“The AI CONSENT Act gives a commonsense directive to artificial intelligence innovators: get the express consent of the public before using their private, personal data to train your AI models. The potential of AI is, without question, enormous—but it’s a tool that requires guardrails and transparency for the consumer. This legislation will help strengthen consumer protections and give Americans the power to determine how their data is used by online platforms. We cannot allow the public to be caught in the crossfire of a data arms race, which is why these privacy protections are so crucial,” said Senator Welch

“Personally identifiable information should not be used to train AI models without consent,” said Senator Luján. “The use of personal data by online platforms already pose great risks to our communities, and artificial intelligence increases the potential for misuse. That’s why I’m joining Senator Welch to introduce legislation that improves privacy protections for the American people and their data.” 

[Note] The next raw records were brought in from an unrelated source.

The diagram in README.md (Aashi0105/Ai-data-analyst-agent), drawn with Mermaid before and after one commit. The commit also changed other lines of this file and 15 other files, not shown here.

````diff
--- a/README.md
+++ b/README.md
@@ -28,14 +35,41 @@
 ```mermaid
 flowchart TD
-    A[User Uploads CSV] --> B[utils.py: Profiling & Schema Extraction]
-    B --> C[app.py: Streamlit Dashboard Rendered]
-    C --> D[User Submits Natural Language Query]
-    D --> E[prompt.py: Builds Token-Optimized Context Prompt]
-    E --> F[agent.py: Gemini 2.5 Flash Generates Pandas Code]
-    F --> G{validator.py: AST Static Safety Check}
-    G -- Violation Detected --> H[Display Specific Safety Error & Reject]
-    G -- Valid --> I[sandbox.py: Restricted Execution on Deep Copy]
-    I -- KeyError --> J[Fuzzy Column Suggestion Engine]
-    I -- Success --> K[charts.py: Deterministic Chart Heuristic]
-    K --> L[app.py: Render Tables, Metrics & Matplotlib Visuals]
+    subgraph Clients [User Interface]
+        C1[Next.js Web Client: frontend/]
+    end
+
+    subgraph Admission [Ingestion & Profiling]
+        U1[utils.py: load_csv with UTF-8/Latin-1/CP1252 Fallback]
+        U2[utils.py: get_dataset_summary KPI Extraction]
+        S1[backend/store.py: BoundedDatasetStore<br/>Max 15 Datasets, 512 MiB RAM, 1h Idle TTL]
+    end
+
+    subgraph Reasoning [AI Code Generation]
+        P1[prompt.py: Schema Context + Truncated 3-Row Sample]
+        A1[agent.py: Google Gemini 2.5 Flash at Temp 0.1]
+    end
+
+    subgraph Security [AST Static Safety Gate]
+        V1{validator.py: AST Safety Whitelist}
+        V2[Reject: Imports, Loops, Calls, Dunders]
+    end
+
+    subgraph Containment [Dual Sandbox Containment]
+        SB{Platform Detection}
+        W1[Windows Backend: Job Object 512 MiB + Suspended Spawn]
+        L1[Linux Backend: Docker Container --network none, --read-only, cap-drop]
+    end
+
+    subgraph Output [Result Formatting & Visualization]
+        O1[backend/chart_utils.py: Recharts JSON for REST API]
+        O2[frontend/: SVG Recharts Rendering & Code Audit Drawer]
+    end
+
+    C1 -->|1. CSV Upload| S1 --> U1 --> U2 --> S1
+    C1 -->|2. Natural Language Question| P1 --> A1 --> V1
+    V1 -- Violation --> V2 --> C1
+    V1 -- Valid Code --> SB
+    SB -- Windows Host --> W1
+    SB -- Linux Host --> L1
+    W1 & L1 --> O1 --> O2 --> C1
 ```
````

Specifically, the AI CONSENT Act directs the FTC to implement regulations to improve transparency by requiring companies disclose when an individual’s data will be used to train AI and receive consumer opt-in to this use. The AI CONSENT Act provides strong guidelines for these regulations, such as disclosure standards and what constitutes consumer consent. The bill would also commission an FTC report on the technical feasibility of de-identifying data given rapid advancements in AI technologies, evaluating potential measures companies could take to effectively de-identify user data. 

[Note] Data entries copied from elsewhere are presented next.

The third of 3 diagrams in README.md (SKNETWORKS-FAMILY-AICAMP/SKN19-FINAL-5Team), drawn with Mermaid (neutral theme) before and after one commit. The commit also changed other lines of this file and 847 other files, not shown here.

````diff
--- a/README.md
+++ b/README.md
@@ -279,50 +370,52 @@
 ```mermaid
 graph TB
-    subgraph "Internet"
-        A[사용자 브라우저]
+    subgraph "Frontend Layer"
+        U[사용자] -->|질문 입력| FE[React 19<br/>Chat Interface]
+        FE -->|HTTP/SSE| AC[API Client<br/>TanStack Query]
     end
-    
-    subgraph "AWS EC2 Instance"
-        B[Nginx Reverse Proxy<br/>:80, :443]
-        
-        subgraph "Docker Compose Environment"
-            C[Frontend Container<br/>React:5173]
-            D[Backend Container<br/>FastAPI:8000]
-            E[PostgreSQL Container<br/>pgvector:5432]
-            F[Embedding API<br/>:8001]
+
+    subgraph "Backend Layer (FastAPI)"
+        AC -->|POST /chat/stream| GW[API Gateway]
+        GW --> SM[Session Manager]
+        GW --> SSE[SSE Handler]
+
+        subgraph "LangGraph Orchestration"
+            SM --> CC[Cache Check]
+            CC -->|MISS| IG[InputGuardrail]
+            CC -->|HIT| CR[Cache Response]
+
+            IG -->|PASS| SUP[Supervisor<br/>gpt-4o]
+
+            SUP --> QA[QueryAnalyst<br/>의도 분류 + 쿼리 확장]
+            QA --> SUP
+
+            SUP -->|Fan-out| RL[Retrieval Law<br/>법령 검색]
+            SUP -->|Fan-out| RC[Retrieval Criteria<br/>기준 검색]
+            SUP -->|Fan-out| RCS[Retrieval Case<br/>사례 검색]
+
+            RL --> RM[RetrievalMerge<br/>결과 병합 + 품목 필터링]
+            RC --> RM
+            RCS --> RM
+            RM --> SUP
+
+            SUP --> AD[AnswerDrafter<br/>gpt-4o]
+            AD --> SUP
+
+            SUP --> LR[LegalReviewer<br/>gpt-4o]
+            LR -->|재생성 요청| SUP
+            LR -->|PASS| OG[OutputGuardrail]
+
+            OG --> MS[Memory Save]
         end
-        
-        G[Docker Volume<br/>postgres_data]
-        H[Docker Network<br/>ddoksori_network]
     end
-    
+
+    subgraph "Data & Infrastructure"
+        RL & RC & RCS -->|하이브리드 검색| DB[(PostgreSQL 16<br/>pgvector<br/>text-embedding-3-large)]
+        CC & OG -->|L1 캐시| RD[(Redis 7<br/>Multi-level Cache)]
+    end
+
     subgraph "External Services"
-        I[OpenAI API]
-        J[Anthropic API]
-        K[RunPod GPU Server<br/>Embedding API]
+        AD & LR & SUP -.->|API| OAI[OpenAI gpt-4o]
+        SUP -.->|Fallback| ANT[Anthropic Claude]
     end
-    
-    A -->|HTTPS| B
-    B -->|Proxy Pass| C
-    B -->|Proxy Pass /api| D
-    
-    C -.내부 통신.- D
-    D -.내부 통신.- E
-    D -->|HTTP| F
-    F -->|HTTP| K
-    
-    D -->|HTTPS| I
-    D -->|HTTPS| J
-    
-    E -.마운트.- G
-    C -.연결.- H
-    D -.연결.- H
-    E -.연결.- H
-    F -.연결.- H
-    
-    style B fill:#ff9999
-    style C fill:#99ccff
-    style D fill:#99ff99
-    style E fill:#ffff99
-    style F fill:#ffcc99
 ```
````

The AI CONSENT Act is endorsed by National Consumers League (NCL) and Public Citizen. 

“Consumers have a fundamental right to our own data,” said NCL Public Policy Manager Eden Iscil. “This includes the right to tell developers ‘no’ when they want train their AI by listening in on our video calls. The AI CONSENT Act would reflect this principle in federal law and marks a strong step forward in legalizing consumers’ digital privacy rights.”  

“Public Citizen is proud to offer our enthusiastic support for the AI CONSENT Act, an outstanding piece of legislation drafted by Senator Peter Welch and his staff. As an organization committed to protecting consumers’ rights and advocating for transparency in emerging technologies, we believe that the AI CONSENT Act provides answers to crucial privacy concerns surrounding the use of consumer data in training artificial intelligence systems within our rapidly evolving digital landscape.” 

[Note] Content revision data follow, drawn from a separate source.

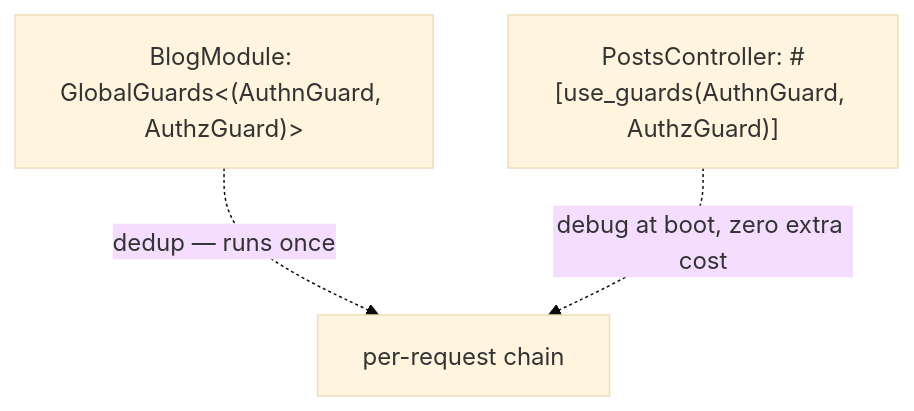
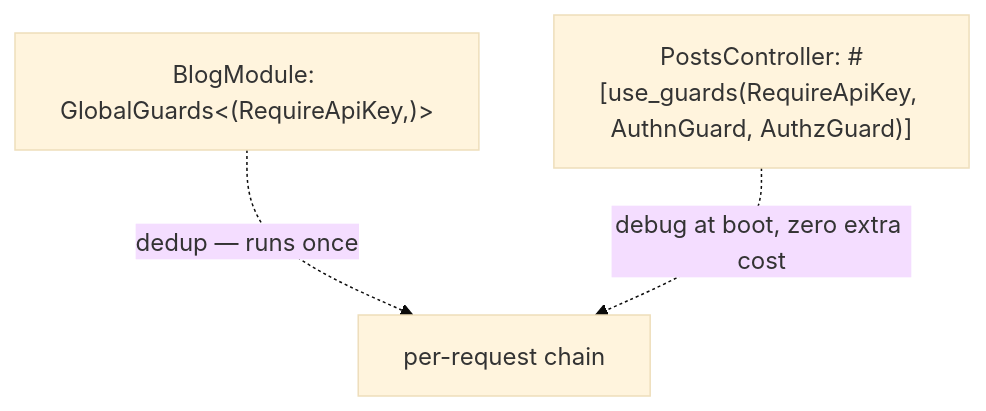
One commit to YV17labs/NestRS changed the third of 3 diagrams in docs/src/content/docs/fundamentals/guards.mdx. Above: the diagram before and after it, drawn with Mermaid (base theme). The commit also changed other lines of this file and 29 other files, not shown here.

````diff
--- a/docs/src/content/docs/fundamentals/guards.mdx
+++ b/docs/src/content/docs/fundamentals/guards.mdx
@@ -648,7 +644,7 @@
 ```mermaid
 flowchart TB
-  MAIN["BlogModule: GlobalGuards<(AuthnGuard, AuthzGuard)>"]
-  PC["PostsController: #[use_guards(AuthnGuard, AuthzGuard)]"]
+  MAIN["BlogModule: GlobalGuards<(RequireApiKey,)>"]
+  PC["PostsController: #[use_guards(RequireApiKey, AuthnGuard, AuthzGuard)]"]
   MAIN -. "dedup — runs once" .-> RUN[per-request chain]
   PC -. "debug at boot, zero extra cost" .-> RUN
 ```
````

Senator Welch has led efforts in the Senate to strengthen consumer protections and safety regulations regarding AI. In January, Senator Welch joined Sens. Michael Bennet (D-Colo.), Lindsey Graham (R-S.C.), and Elizabeth Warren (D-Mass.) in writing to U.S. Senate Majority Leader Chuck Schumer (D-N.Y.) to call for a new independent federal agency to oversee the tech sector following Schumer’s Senate AI Insight Forums, which underscored the need for a comprehensive approach to AI and the Big Tech companies currently dominating this sector. 

Last May, Senator Welch and Senator Bennet introduced the Digital Platform Commission Act, legislation to create an expert federal agency to provide comprehensive regulation of digital platforms to protect consumers, promote competition, and safeguard the public interest.  

Learn more about the bill. 

Read the full text of the bill.